  66. U.S. Department of Energy, Energy Information Administration (2009c) Natural gas weekly. Various issues. Accessed 12 April 2009
  67. U.S. Department of Energy, Energy Information Administration (2010) Locations of U.S. natural gas import and export points, 2009. Accessed 12 Dec 2010
  68. U.S. Department of Energy, Energy Information Administration (2011) Natural gas summary. Accessed 15 May 2011
  69. U.S. Department of Energy, Office of Fossil Energy (Undated) How to obtain authorization to import and/or export natural gas and LNG. Accessed 3 Jan 2014
  70. U.S. Department of State (2013) U.S. Relations with Canada, Fact Sheet August 23, 2013. Accessed 3 Jan 2014
  71. World Trade Organization (2014) Understanding the WTP: basics principles of the trading system. Accessed 3 Jan 2014
  72. Walls WD (1994) Price convergence across natural-gas fields and city markets. Energy J 15:37–48Google Scholar
  73. Walls WD (1995) An econometric-analysis of the market for natural-gas futures. Energy J 16:71–83Google Scholar
  74. Wang Z, Bessler DA (2005) A Monte Carlo study on the selection of cointegrating rank using information criteria. Econom Theory 21:593–620CrossRefGoogle Scholar
  75. Zagaglia P (2010) Macroeconomic factors and oil futures prices: a data-rich model. Energy Econ 32:409–417CrossRefGoogle Scholar

Copyright information

© Springer-Verlag Berlin Heidelberg 2014
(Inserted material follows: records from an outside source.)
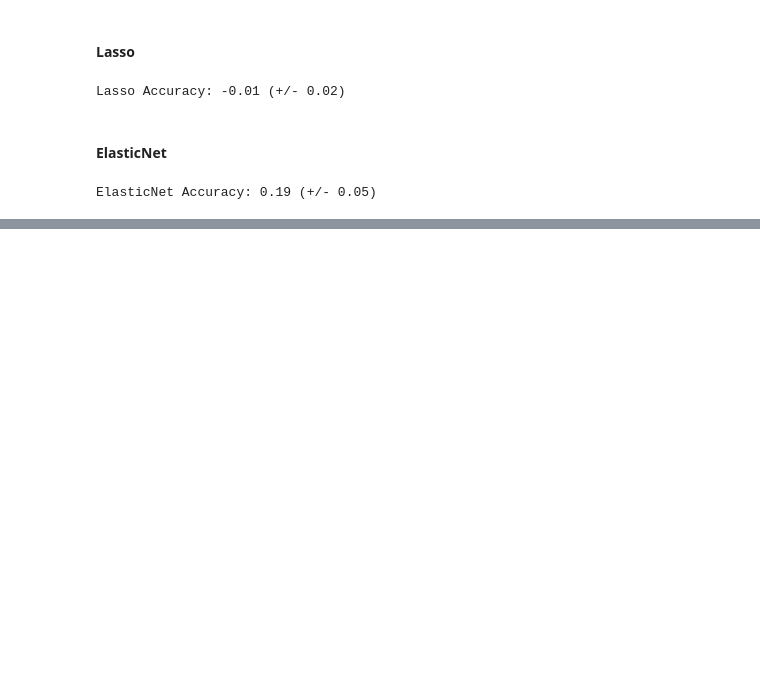
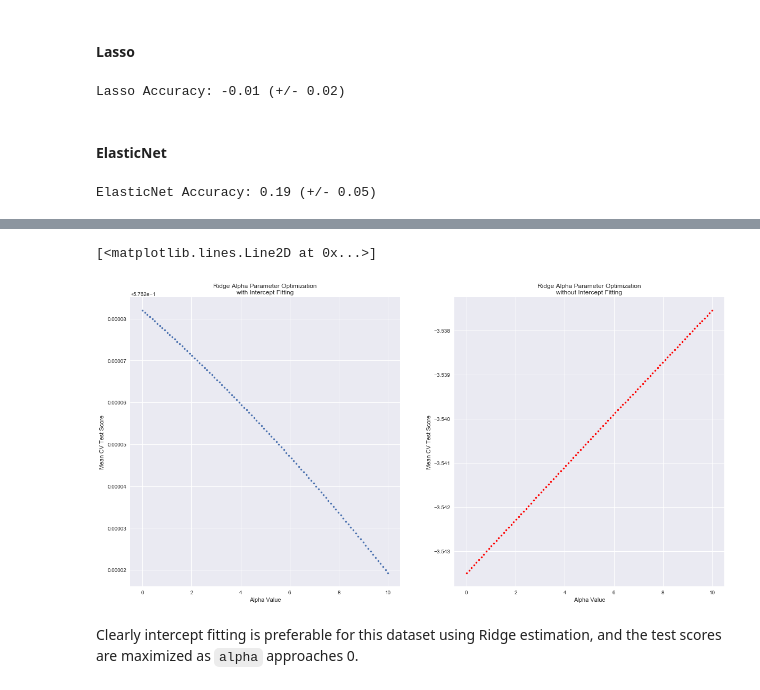
Before and after one commit to OSUScientificComputing464/project-two-colbertz2, a Jupyter notebook: part1.ipynb, the cells around one changed output, grey strips where cells are left out. Saved outputs shown, nothing was run; the diff lists cells and outputs as text; code cells hidden in the pictures; blank space fills up the shorter version.

```diff
--- a/part1.ipynb
+++ b/part1.ipynb
@@ -66,7 +66,8 @@ data = {
 # %% [markdown]
 A univariate distribution is like a histogram--it shows the frequency of values for a single variable.
 # %%
-plt.style.use('seaborn')
+import seaborn as sb
+sb.set()
 plt.figure(0, figsize = (20, 50))
 
 i = 0
@@ -240,0 +254,9 @@ If I've done my data scaling correctly it appears that OLS and Ridge are unaffec
+# %%
+grid_ridge = cv.GridSearchCV(lin.Ridge(), param_grid = {
+    'fit_intercept': [False, True],
+    'alpha': np.linspace(0, 10, 100)
+})
+grid_ridge.fit(scaled_data, target)
+
+print "BEST FIT: " + str(grid_ridge.best_estimator_)
+print "BEST SCORE: %0.2f" % grid_ridge.best_score_
@@ -240,0 +311,3 @@ If I've done my data scaling correctly it appears that OLS and Ridge are unaffec
+# %%
+gs_ridge = pd.DataFrame(grid_ridge.cv_results_)
+gs_ridge
@@ -240,0 +333,26 @@ If I've done my data scaling correctly it appears that OLS and Ridge are unaffec
+# %%
+plt.figure(4, figsize = (20, 10))
+
+plt.subplot(121)
+plt.title("Ridge Alpha Parameter Optimization\nwith Intercept Fitting")
+plt.xlabel("Alpha Value")
+plt.ylabel("Mean CV Test Score")
+plt.plot(gs_ridge.loc[gs_ridge.param_fit_intercept == True, ['param_alpha']],
+         gs_ridge.loc[gs_ridge.param_fit_intercept == True, ['mean_test_score']],
+         '.',
+         label = "fit_intercept == True")
+
+plt.subplot(122)
+plt.title("Ridge Alpha Parameter Optimization\nwithout Intercept Fitting")
+plt.xlabel("Alpha Value")
+plt.ylabel("Mean CV Test Score")
+plt.plot(gs_ridge.loc[gs_ridge.param_fit_intercept == False, ['param_alpha']],
+         gs_ridge.loc[gs_ridge.param_fit_intercept == False, ['mean_test_score']],
+         '.',
+         label = "fit_intercept == False",
+         color = plt.cm.brg(128))
+# %% [output]
+[<matplotlib.lines.Line2D at 0x...>]
+[figure, added]
+# %% [markdown]
+Clearly intercept fitting is preferable for this dataset using Ridge estimation, and the test scores are maximized as `alpha` approaches 0.
```
Also changed, not shown: parts of 16 cells of this notebook.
Authors and Affiliations

  • Kyle K. Olsen
    • 1
  • James W. Mjelde
    • 2
  • David A. Bessler
    • 2
  1. 1.Lariat Financial ServicesCollege StationUSA
  2. 2.Department of Agricultural EconomicsTexas A&M UniversityCollege StationUSA

Personalised recommendations